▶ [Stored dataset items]
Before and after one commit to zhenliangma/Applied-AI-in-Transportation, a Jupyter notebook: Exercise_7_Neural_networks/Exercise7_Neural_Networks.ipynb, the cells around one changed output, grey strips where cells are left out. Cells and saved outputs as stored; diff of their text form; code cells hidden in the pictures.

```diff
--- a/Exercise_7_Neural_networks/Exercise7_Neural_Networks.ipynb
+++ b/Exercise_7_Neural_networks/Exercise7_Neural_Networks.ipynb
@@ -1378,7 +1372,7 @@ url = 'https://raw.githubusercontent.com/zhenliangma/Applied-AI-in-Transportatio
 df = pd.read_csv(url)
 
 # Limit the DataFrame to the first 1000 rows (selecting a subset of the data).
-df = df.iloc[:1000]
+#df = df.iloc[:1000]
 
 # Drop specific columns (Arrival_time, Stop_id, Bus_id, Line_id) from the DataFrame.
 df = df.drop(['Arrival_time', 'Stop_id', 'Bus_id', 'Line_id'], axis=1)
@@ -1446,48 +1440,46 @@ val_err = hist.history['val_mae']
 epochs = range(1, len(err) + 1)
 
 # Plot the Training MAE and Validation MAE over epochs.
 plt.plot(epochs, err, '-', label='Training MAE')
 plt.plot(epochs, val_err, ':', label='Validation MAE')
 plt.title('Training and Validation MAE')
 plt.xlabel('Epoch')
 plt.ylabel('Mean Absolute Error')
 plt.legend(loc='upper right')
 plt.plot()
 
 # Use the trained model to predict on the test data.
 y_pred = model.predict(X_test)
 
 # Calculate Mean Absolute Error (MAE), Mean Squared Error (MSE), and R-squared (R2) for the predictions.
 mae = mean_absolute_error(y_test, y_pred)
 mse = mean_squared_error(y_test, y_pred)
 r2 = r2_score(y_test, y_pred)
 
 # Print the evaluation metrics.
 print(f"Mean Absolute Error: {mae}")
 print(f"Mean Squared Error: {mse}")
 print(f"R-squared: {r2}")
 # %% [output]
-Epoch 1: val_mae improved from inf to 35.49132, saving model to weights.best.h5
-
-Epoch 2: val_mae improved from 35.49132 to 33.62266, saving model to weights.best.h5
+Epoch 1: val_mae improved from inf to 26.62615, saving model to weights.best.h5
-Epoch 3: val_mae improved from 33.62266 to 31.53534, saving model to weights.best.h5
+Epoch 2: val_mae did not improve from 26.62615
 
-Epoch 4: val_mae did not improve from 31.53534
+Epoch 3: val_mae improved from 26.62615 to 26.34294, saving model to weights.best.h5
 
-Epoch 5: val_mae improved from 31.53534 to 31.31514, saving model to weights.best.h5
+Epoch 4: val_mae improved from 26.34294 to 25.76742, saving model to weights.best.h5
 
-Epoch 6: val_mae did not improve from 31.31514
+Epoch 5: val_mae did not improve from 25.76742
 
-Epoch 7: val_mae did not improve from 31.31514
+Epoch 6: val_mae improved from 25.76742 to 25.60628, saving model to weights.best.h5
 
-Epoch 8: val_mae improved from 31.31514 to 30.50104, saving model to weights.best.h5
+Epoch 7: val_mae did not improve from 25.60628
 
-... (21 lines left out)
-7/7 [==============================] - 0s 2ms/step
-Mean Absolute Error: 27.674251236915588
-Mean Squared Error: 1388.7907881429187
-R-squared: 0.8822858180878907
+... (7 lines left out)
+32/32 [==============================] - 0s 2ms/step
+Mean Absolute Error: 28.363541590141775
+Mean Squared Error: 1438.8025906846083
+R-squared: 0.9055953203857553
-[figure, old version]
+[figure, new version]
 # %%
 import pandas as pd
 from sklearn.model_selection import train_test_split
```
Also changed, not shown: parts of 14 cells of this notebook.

▶ [EXERCISE PROMPT] Would you filter the records and copy out each line containing "epochs"?

▶ [ANSWER FOR THIS EXERCISE]
 epochs = range(1, len(err) + 1)
 # Plot the Training MAE and Validation MAE over epochs.
 plt.plot(epochs, err, '-', label='Training MAE')
 plt.plot(epochs, val_err, ':', label='Validation MAE')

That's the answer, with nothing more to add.